The idea that it’s impossible to eat a healthy diet on a tight budget is little more than a myth. The Department of Agriculture put this question to rest when it showed that Americans can meet fruit and vegetable food pyramid recommendations “for as little as 64 cents” a day. The same report found that there are “127 different ways to eat a serving of fruits and vegetables for less than the price of a 3-ounce candy bar.”
USDA further reports that you can buy a four-pound chicken, a pound of lettuce, a pound of potatoes, and a pound of oranges for a little more than six dollars.

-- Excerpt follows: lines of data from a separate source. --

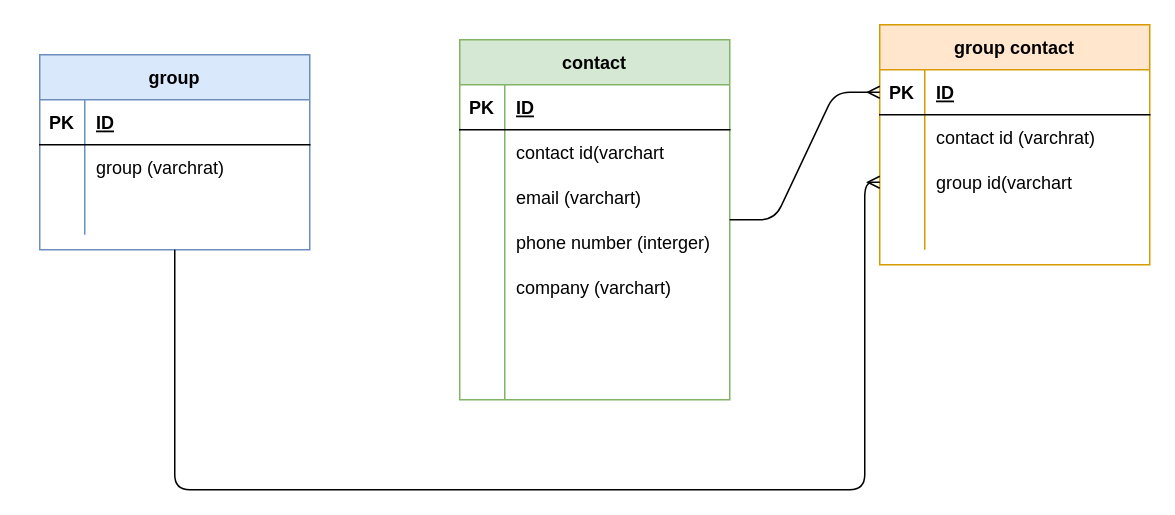
yunimarlina/yunimarlina-github keeps this draw.io diagram as Untitled Diagram.drawio. Above is the earlier version. Source tidied: cells renumbered, new cells numbered last; positions are measured from the earlier drawing's top-left corner, leaving out a move shared by most shapes. Both pictures are drawn from the tidied source at 150%, with x=0, y=0 at pixel (39, 24).
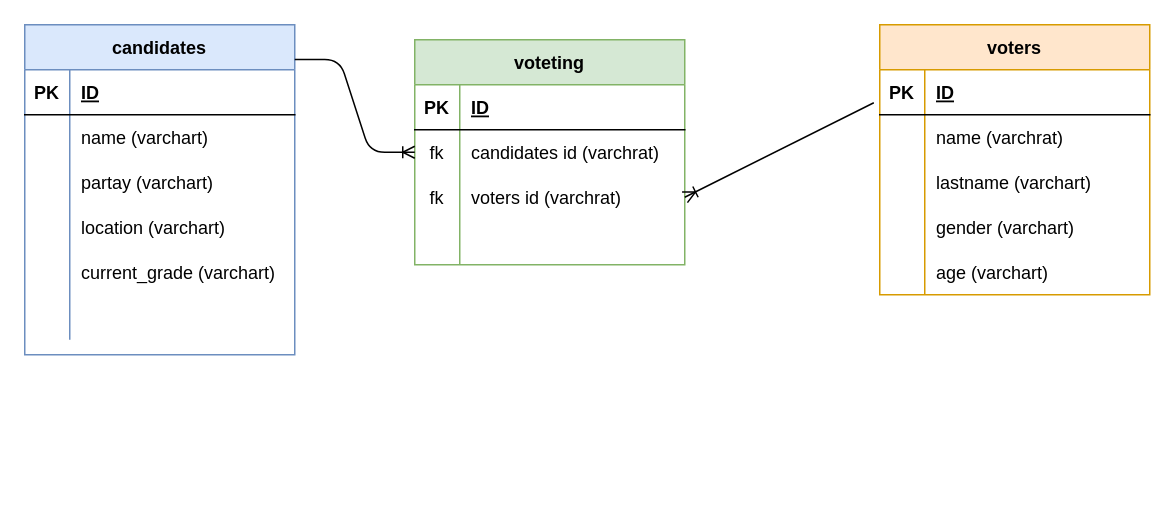
Above is the later version.

The change refers to these unchanged cells:
```xml
<mxCell id="35" style="shape=partialRectangle;fillColor=none;top=0;left=0;bottom=1;right=0;points=[[0,0.5],[1,0.5]];portConstraint=eastwest;" parent="34" vertex="1">
  <mxGeometry y="30" width="180" height="30" as="geometry" />
</mxCell>
<mxCell id="38" style="shape=partialRectangle;fillColor=none;top=0;left=0;bottom=0;right=0;" parent="34" vertex="1">
  <mxGeometry y="60" width="180" height="30" as="geometry" />
</mxCell>
<mxCell id="41" style="shape=partialRectangle;fillColor=none;top=0;left=0;bottom=0;right=0;points=[[0,0.5],[1,0.5]];portConstraint=eastwest;" parent="34" vertex="1">
  <mxGeometry y="90" width="180" height="30" as="geometry" />
</mxCell>
<mxCell id="44" style="shape=partialRectangle;fillColor=none;top=0;left=0;bottom=0;right=0;" parent="34" vertex="1">
  <mxGeometry y="120" width="180" height="30" as="geometry" />
</mxCell>
```

The edit, as a diff of the source:
```diff
@@
-    <mxCell id="2" value="contact" style="shape=table;startSize=30;childLayout=tableLayout;rowLines=0;fontStyle=1;align=center;fillColor=#d5e8d4;strokeColor=#82b366;" parent="1" vertex="1">
-      <mxGeometry x="280" y="10" width="180" height="240" as="geometry" />
-    </mxCell>
-    <mxCell id="3" style="shape=partialRectangle;fillColor=none;top=0;left=0;bottom=1;right=0;" parent="2" vertex="1">
-      <mxGeometry y="30" width="180" height="30" as="geometry" />
-    </mxCell>
-    <mxCell id="4" value="PK" style="shape=partialRectangle;fillColor=none;top=0;left=0;bottom=0;right=0;fontStyle=1;overflow=hidden;" parent="3" vertex="1">
-      <mxGeometry width="30" height="30" as="geometry" />
-    </mxCell>
-    <mxCell id="5" value="ID" style="shape=partialRectangle;fillColor=none;top=0;left=0;bottom=0;right=0;align=left;spacingLeft=6;fontStyle=5;overflow=hidden;" parent="3" vertex="1">
-      <mxGeometry x="30" width="150" height="30" as="geometry" />
-    </mxCell>
-    <mxCell id="6" style="shape=partialRectangle;fillColor=none;top=0;left=0;bottom=0;right=0;points=[[0,0.5],[1,0.5]];portConstraint=eastwest;" parent="2" vertex="1">
-      <mxGeometry y="60" width="180" height="30" as="geometry" />
-    </mxCell>
-    <mxCell id="7" style="shape=partialRectangle;fillColor=none;top=0;left=0;bottom=0;right=0;overflow=hidden;" parent="6" vertex="1">
-      <mxGeometry width="30" height="30" as="geometry" />
-    </mxCell>
-    <mxCell id="8" value="contact id(varchart" style="shape=partialRectangle;fillColor=none;top=0;left=0;bottom=0;right=0;align=left;spacingLeft=6;overflow=hidden;" parent="6" vertex="1">
-      <mxGeometry x="30" width="150" height="30" as="geometry" />
-    </mxCell>
-    <mxCell id="9" style="shape=partialRectangle;fillColor=none;top=0;left=0;bottom=0;right=0;points=[[0,0.5],[1,0.5]];portConstraint=eastwest;" parent="2" vertex="1">
-      <mxGeometry y="90" width="180" height="30" as="geometry" />
-    </mxCell>
-    <mxCell id="10" style="shape=partialRectangle;fillColor=none;top=0;left=0;bottom=0;right=0;overflow=hidden;" parent="9" vertex="1">
-      <mxGeometry width="30" height="30" as="geometry" />
-    </mxCell>
-    <mxCell id="11" value="email (varchart)" style="shape=partialRectangle;fillColor=none;top=0;left=0;bottom=0;right=0;align=left;spacingLeft=6;overflow=hidden;" parent="9" vertex="1">
-      <mxGeometry x="30" width="150" height="30" as="geometry" />
-    </mxCell>
-    <mxCell id="12" style="shape=partialRectangle;fillColor=none;top=0;left=0;bottom=0;right=0;" parent="2" vertex="1">
-      <mxGeometry y="120" width="180" height="30" as="geometry" />
-    </mxCell>
-    <mxCell id="13" style="shape=partialRectangle;fillColor=none;top=0;left=0;bottom=0;right=0;overflow=hidden;" parent="12" vertex="1">
-      <mxGeometry width="30" height="30" as="geometry" />
-    </mxCell>
-    <mxCell id="14" value="phone number (interger)" style="shape=partialRectangle;fillColor=none;top=0;left=0;bottom=0;right=0;align=left;spacingLeft=6;overflow=hidden;" parent="12" vertex="1">
-      <mxGeometry x="30" width="150" height="30" as="geometry" />
-    </mxCell>
-    <mxCell id="15" style="shape=partialRectangle;fillColor=none;top=0;left=0;bottom=0;right=0;" parent="2" vertex="1">
-      <mxGeometry y="150" width="180" height="30" as="geometry" />
-    </mxCell>
-    <mxCell id="16" style="shape=partialRectangle;fillColor=none;top=0;left=0;bottom=0;right=0;overflow=hidden;" parent="15" vertex="1">
-      <mxGeometry width="30" height="30" as="geometry" />
-    </mxCell>
-    <mxCell id="17" value="company (varchart)" style="shape=partialRectangle;fillColor=none;top=0;left=0;bottom=0;right=0;align=left;spacingLeft=6;overflow=hidden;" parent="15" vertex="1">
-      <mxGeometry x="30" width="150" height="30" as="geometry" />
-    </mxCell>
-    <mxCell id="18" style="shape=partialRectangle;fillColor=none;top=0;left=0;bottom=0;right=0;" parent="2" vertex="1">
-      <mxGeometry y="180" width="180" height="30" as="geometry" />
-    </mxCell>
-    <mxCell id="19" style="shape=partialRectangle;fillColor=none;top=0;left=0;bottom=0;right=0;overflow=hidden;" parent="18" vertex="1">
-      <mxGeometry width="30" height="30" as="geometry" />
-    </mxCell>
-    <mxCell id="20" style="shape=partialRectangle;fillColor=none;top=0;left=0;bottom=0;right=0;align=left;spacingLeft=6;overflow=hidden;" parent="18" vertex="1">
-      <mxGeometry x="30" width="150" height="30" as="geometry" />
-    </mxCell>
-    <mxCell id="21" style="shape=partialRectangle;fillColor=none;top=0;left=0;bottom=0;right=0;" parent="2" vertex="1">
-      <mxGeometry y="210" width="180" height="30" as="geometry" />
-    </mxCell>
-    <mxCell id="22" style="shape=partialRectangle;fillColor=none;top=0;left=0;bottom=0;right=0;overflow=hidden;" parent="21" vertex="1">
-      <mxGeometry width="30" height="30" as="geometry" />
-    </mxCell>
-    <mxCell id="23" style="shape=partialRectangle;fillColor=none;top=0;left=0;bottom=0;right=0;align=left;spacingLeft=6;overflow=hidden;" parent="21" vertex="1">
-      <mxGeometry x="30" width="150" height="30" as="geometry" />
-    </mxCell>
-    <mxCell id="24" value="group" style="shape=table;startSize=30;childLayout=tableLayout;rowLines=0;fontStyle=1;align=center;fillColor=#dae8fc;strokeColor=#6c8ebf;" parent="1" vertex="1">
-      <mxGeometry y="20" width="180" height="130" as="geometry" />
-    </mxCell>
-    <mxCell id="25" style="shape=partialRectangle;fillColor=none;top=0;left=0;bottom=1;right=0;" parent="24" vertex="1">
-      <mxGeometry y="30" width="180" height="30" as="geometry" />
-    </mxCell>
-    <mxCell id="26" value="PK" style="shape=partialRectangle;fillColor=none;top=0;left=0;bottom=0;right=0;fontStyle=1;overflow=hidden;" parent="25" vertex="1">
-      <mxGeometry width="30" height="30" as="geometry" />
-    </mxCell>
-    <mxCell id="27" value="ID" style="shape=partialRectangle;fillColor=none;top=0;left=0;bottom=0;right=0;align=left;spacingLeft=6;fontStyle=5;overflow=hidden;" parent="25" vertex="1">
-      <mxGeometry x="30" width="150" height="30" as="geometry" />
-    </mxCell>
-    <mxCell id="28" style="shape=partialRectangle;fillColor=none;top=0;left=0;bottom=0;right=0;" parent="24" vertex="1">
-      <mxGeometry y="60" width="180" height="30" as="geometry" />
-    </mxCell>
-    <mxCell id="29" style="shape=partialRectangle;fillColor=none;top=0;left=0;bottom=0;right=0;overflow=hidden;" parent="28" vertex="1">
-      <mxGeometry width="30" height="30" as="geometry" />
-    </mxCell>
-    <mxCell id="30" value="group (varchrat)" style="shape=partialRectangle;fillColor=none;top=0;left=0;bottom=0;right=0;align=left;spacingLeft=6;overflow=hidden;" parent="28" vertex="1">
-      <mxGeometry x="30" width="150" height="30" as="geometry" />
-    </mxCell>
-    <mxCell id="31" style="shape=partialRectangle;fillColor=none;top=0;left=0;bottom=0;right=0;" parent="24" vertex="1">
-      <mxGeometry y="90" width="180" height="30" as="geometry" />
-    </mxCell>
-    <mxCell id="32" style="shape=partialRectangle;fillColor=none;top=0;left=0;bottom=0;right=0;overflow=hidden;" parent="31" vertex="1">
-      <mxGeometry width="30" height="30" as="geometry" />
-    </mxCell>
-    <mxCell id="33" style="shape=partialRectangle;fillColor=none;top=0;left=0;bottom=0;right=0;align=left;spacingLeft=6;overflow=hidden;" parent="31" vertex="1">
-      <mxGeometry x="30" width="150" height="30" as="geometry" />
-    </mxCell>
-    <mxCell id="34" value="group contact" style="shape=table;startSize=30;childLayout=tableLayout;rowLines=0;fontStyle=1;align=center;fillColor=#ffe6cc;strokeColor=#d79b00;" parent="1" vertex="1">
-      <mxGeometry x="560" width="180" height="160" as="geometry" />
+    <mxCell id="34" value="voters" style="shape=table;startSize=30;childLayout=tableLayout;rowLines=0;fontStyle=1;align=center;fillColor=#ffe6cc;strokeColor=#d79b00;" parent="1" vertex="1">
+      <mxGeometry x="560" width="180" height="180" as="geometry" />
     </mxCell>
@@
-    <mxCell id="40" value="contact id (varchrat)" style="shape=partialRectangle;fillColor=none;top=0;left=0;bottom=0;right=0;align=left;spacingLeft=6;overflow=hidden;" parent="38" vertex="1">
+    <mxCell id="40" value="name (varchrat)" style="shape=partialRectangle;fillColor=none;top=0;left=0;bottom=0;right=0;align=left;spacingLeft=6;overflow=hidden;" parent="38" vertex="1">
       <mxGeometry x="30" width="150" height="30" as="geometry" />
     </mxCell>
@@
-    <mxCell id="43" value="group id(varchart" style="shape=partialRectangle;fillColor=none;top=0;left=0;bottom=0;right=0;align=left;spacingLeft=6;overflow=hidden;" parent="41" vertex="1">
+    <mxCell id="43" value="lastname (varchart)" style="shape=partialRectangle;fillColor=none;top=0;left=0;bottom=0;right=0;align=left;spacingLeft=6;overflow=hidden;" parent="41" vertex="1">
       <mxGeometry x="30" width="150" height="30" as="geometry" />
     </mxCell>
@@
-    <mxCell id="46" style="shape=partialRectangle;fillColor=none;top=0;left=0;bottom=0;right=0;align=left;spacingLeft=6;overflow=hidden;" parent="44" vertex="1">
+    <mxCell id="46" value="gender (varchart)" style="shape=partialRectangle;fillColor=none;top=0;left=0;bottom=0;right=0;align=left;spacingLeft=6;overflow=hidden;" parent="44" vertex="1">
       <mxGeometry x="30" width="150" height="30" as="geometry" />
     </mxCell>
-    <mxCell id="47" style="edgeStyle=entityRelationEdgeStyle;fontSize=12;html=1;endArrow=ERmany;entryX=0;entryY=0.5;entryDx=0;entryDy=0;" parent="1" edge="1" source="2" target="35">
-      <mxGeometry relative="1" as="geometry" />
-    </mxCell>
-    <mxCell id="48" style="edgeStyle=orthogonalEdgeStyle;fontSize=12;html=1;endArrow=ERmany;entryX=0;entryY=0.5;entryDx=0;entryDy=0;" parent="1" edge="1" target="41">
-      <mxGeometry relative="1" as="geometry">
-        <mxPoint x="90" y="150" as="sourcePoint" />
-        <Array as="points">
-          <mxPoint x="90" y="310" />
-          <mxPoint x="550" y="310" />
-          <mxPoint x="550" y="105" />
-        </Array>
-      </mxGeometry>
-    </mxCell>
+    <mxCell id="49" style="shape=partialRectangle;fillColor=none;top=0;left=0;bottom=0;right=0;" parent="34" vertex="1">
+      <mxGeometry y="150" width="180" height="30" as="geometry" />
+    </mxCell>
+    <mxCell id="50" style="shape=partialRectangle;fillColor=none;top=0;left=0;bottom=0;right=0;overflow=hidden;" parent="49" vertex="1">
+      <mxGeometry width="30" height="30" as="geometry" />
+    </mxCell>
+    <mxCell id="51" value="age (varchart)" style="shape=partialRectangle;fillColor=none;top=0;left=0;bottom=0;right=0;align=left;spacingLeft=6;overflow=hidden;" parent="49" vertex="1">
+      <mxGeometry x="30" width="150" height="30" as="geometry" />
+    </mxCell>
+    <mxCell id="24" value="candidates" style="shape=table;startSize=30;childLayout=tableLayout;rowLines=0;fontStyle=1;align=center;fillColor=#dae8fc;strokeColor=#6c8ebf;" parent="1" vertex="1">
+      <mxGeometry x="-10" width="180" height="220" as="geometry" />
+    </mxCell>
+    <mxCell id="25" style="shape=partialRectangle;fillColor=none;top=0;left=0;bottom=1;right=0;" parent="24" vertex="1">
+      <mxGeometry y="30" width="180" height="30" as="geometry" />
+    </mxCell>
+    <mxCell id="26" value="PK" style="shape=partialRectangle;fillColor=none;top=0;left=0;bottom=0;right=0;fontStyle=1;overflow=hidden;" parent="25" vertex="1">
+      <mxGeometry width="30" height="30" as="geometry" />
+    </mxCell>
+    <mxCell id="27" value="ID" style="shape=partialRectangle;fillColor=none;top=0;left=0;bottom=0;right=0;align=left;spacingLeft=6;fontStyle=5;overflow=hidden;" parent="25" vertex="1">
+      <mxGeometry x="30" width="150" height="30" as="geometry" />
+    </mxCell>
+    <mxCell id="28" style="shape=partialRectangle;fillColor=none;top=0;left=0;bottom=0;right=0;" parent="24" vertex="1">
+      <mxGeometry y="60" width="180" height="30" as="geometry" />
+    </mxCell>
+    <mxCell id="29" style="shape=partialRectangle;fillColor=none;top=0;left=0;bottom=0;right=0;overflow=hidden;" parent="28" vertex="1">
+      <mxGeometry width="30" height="30" as="geometry" />
+    </mxCell>
+    <mxCell id="30" value="name (varchart)" style="shape=partialRectangle;fillColor=none;top=0;left=0;bottom=0;right=0;align=left;spacingLeft=6;overflow=hidden;" parent="28" vertex="1">
+      <mxGeometry x="30" width="150" height="30" as="geometry" />
+    </mxCell>
+    <mxCell id="31" style="shape=partialRectangle;fillColor=none;top=0;left=0;bottom=0;right=0;" parent="24" vertex="1">
+      <mxGeometry y="90" width="180" height="30" as="geometry" />
+    </mxCell>
+    <mxCell id="32" style="shape=partialRectangle;fillColor=none;top=0;left=0;bottom=0;right=0;overflow=hidden;" parent="31" vertex="1">
+      <mxGeometry width="30" height="30" as="geometry" />
+    </mxCell>
+    <mxCell id="33" value="partay (varchart)" style="shape=partialRectangle;fillColor=none;top=0;left=0;bottom=0;right=0;align=left;spacingLeft=6;overflow=hidden;" parent="31" vertex="1">
+      <mxGeometry x="30" width="150" height="30" as="geometry" />
+    </mxCell>
+    <mxCell id="52" style="shape=partialRectangle;fillColor=none;top=0;left=0;bottom=0;right=0;" parent="24" vertex="1">
+      <mxGeometry y="120" width="180" height="30" as="geometry" />
+    </mxCell>
+    <mxCell id="53" style="shape=partialRectangle;fillColor=none;top=0;left=0;bottom=0;right=0;overflow=hidden;" parent="52" vertex="1">
+      <mxGeometry width="30" height="30" as="geometry" />
+    </mxCell>
+    <mxCell id="54" value="location (varchart)" style="shape=partialRectangle;fillColor=none;top=0;left=0;bottom=0;right=0;align=left;spacingLeft=6;overflow=hidden;" parent="52" vertex="1">
+      <mxGeometry x="30" width="150" height="30" as="geometry" />
+    </mxCell>
+    <mxCell id="55" style="shape=partialRectangle;fillColor=none;top=0;left=0;bottom=0;right=0;" parent="24" vertex="1">
+      <mxGeometry y="150" width="180" height="30" as="geometry" />
+    </mxCell>
+    <mxCell id="56" style="shape=partialRectangle;fillColor=none;top=0;left=0;bottom=0;right=0;overflow=hidden;" parent="55" vertex="1">
+      <mxGeometry width="30" height="30" as="geometry" />
+    </mxCell>
+    <mxCell id="57" value="current_grade (varchart)" style="shape=partialRectangle;fillColor=none;top=0;left=0;bottom=0;right=0;align=left;spacingLeft=6;overflow=hidden;" parent="55" vertex="1">
+      <mxGeometry x="30" width="150" height="30" as="geometry" />
+    </mxCell>
+    <mxCell id="18" style="shape=partialRectangle;fillColor=none;top=0;left=0;bottom=0;right=0;" parent="24" vertex="1">
+      <mxGeometry y="180" width="180" height="30" as="geometry" />
+    </mxCell>
+    <mxCell id="58" style="shape=partialRectangle;fillColor=none;top=0;left=0;bottom=0;right=0;overflow=hidden;" parent="18" vertex="1">
+      <mxGeometry width="30" height="30" as="geometry" />
+    </mxCell>
+    <mxCell id="59" style="shape=partialRectangle;fillColor=none;top=0;left=0;bottom=0;right=0;align=left;spacingLeft=6;overflow=hidden;" parent="18" vertex="1">
+      <mxGeometry x="30" width="150" height="30" as="geometry" />
+    </mxCell>
+    <mxCell id="60" value="voteting" style="shape=table;startSize=30;childLayout=tableLayout;rowLines=0;fontStyle=1;align=center;fillColor=#d5e8d4;strokeColor=#82b366;" parent="1" vertex="1">
+      <mxGeometry x="250" y="10" width="180" height="150" as="geometry" />
+    </mxCell>
+    <mxCell id="3" style="shape=partialRectangle;fillColor=none;top=0;left=0;bottom=1;right=0;" parent="60" vertex="1">
+      <mxGeometry y="30" width="180" height="30" as="geometry" />
+    </mxCell>
+    <mxCell id="4" value="PK" style="shape=partialRectangle;fillColor=none;top=0;left=0;bottom=0;right=0;fontStyle=1;overflow=hidden;" parent="3" vertex="1">
+      <mxGeometry width="30" height="30" as="geometry" />
+    </mxCell>
+    <mxCell id="5" value="ID" style="shape=partialRectangle;fillColor=none;top=0;left=0;bottom=0;right=0;align=left;spacingLeft=6;fontStyle=5;overflow=hidden;" parent="3" vertex="1">
+      <mxGeometry x="30" width="150" height="30" as="geometry" />
+    </mxCell>
+    <mxCell id="6" style="shape=partialRectangle;fillColor=none;top=0;left=0;bottom=0;right=0;points=[[0,0.5],[1,0.5]];portConstraint=eastwest;" parent="60" vertex="1">
+      <mxGeometry y="60" width="180" height="30" as="geometry" />
+    </mxCell>
+    <mxCell id="61" value="fk" style="shape=partialRectangle;fillColor=none;top=0;left=0;bottom=0;right=0;overflow=hidden;" parent="6" vertex="1">
+      <mxGeometry width="30" height="30" as="geometry" />
+    </mxCell>
+    <mxCell id="62" value="candidates id (varchrat)" style="shape=partialRectangle;fillColor=none;top=0;left=0;bottom=0;right=0;align=left;spacingLeft=6;overflow=hidden;" parent="6" vertex="1">
+      <mxGeometry x="30" width="150" height="30" as="geometry" />
+    </mxCell>
+    <mxCell id="9" style="shape=partialRectangle;fillColor=none;top=0;left=0;bottom=0;right=0;points=[[0,0.5],[1,0.5]];portConstraint=eastwest;" parent="60" vertex="1">
+      <mxGeometry y="90" width="180" height="30" as="geometry" />
+    </mxCell>
+    <mxCell id="63" value="fk" style="shape=partialRectangle;fillColor=none;top=0;left=0;bottom=0;right=0;overflow=hidden;" parent="9" vertex="1">
+      <mxGeometry width="30" height="30" as="geometry" />
+    </mxCell>
+    <mxCell id="64" value="voters id (varchrat)" style="shape=partialRectangle;fillColor=none;top=0;left=0;bottom=0;right=0;align=left;spacingLeft=6;overflow=hidden;" parent="9" vertex="1">
+      <mxGeometry x="30" width="150" height="30" as="geometry" />
+    </mxCell>
+    <mxCell id="65" style="shape=partialRectangle;fillColor=none;top=0;left=0;bottom=0;right=0;" parent="60" vertex="1">
+      <mxGeometry y="120" width="180" height="30" as="geometry" />
+    </mxCell>
+    <mxCell id="66" style="shape=partialRectangle;fillColor=none;top=0;left=0;bottom=0;right=0;overflow=hidden;" parent="65" vertex="1">
+      <mxGeometry width="30" height="30" as="geometry" />
+    </mxCell>
+    <mxCell id="67" style="shape=partialRectangle;fillColor=none;top=0;left=0;bottom=0;right=0;align=left;spacingLeft=6;overflow=hidden;" parent="65" vertex="1">
+      <mxGeometry x="30" width="150" height="30" as="geometry" />
+    </mxCell>
+    <mxCell id="68" style="edgeStyle=entityRelationEdgeStyle;fontSize=12;html=1;endArrow=ERoneToMany;entryX=0;entryY=0.5;entryDx=0;entryDy=0;exitX=1;exitY=0.105;exitDx=0;exitDy=0;exitPerimeter=0;" parent="1" edge="1" source="24" target="6">
+      <mxGeometry relative="1" as="geometry" />
+    </mxCell>
+    <mxCell id="69" style="fontSize=12;html=1;endArrow=ERoneToMany;entryX=1;entryY=0.5;entryDx=0;entryDy=0;exitX=-0.022;exitY=0.733;exitDx=0;exitDy=0;exitPerimeter=0;" parent="1" edge="1" source="35" target="9">
+      <mxGeometry relative="1" as="geometry" />
+    </mxCell>
```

Myths like this are almost always driven by political agenda. In this case, it’s the growing cadre of food cops who want to remake our diets through regulation, taxation and litigation. They figure if “unhealthy” food is too cheap, we should tax it until it’s expensive. With such an unpopular policy proposal, it’s no wonder they’ve resorted to distorting the facts.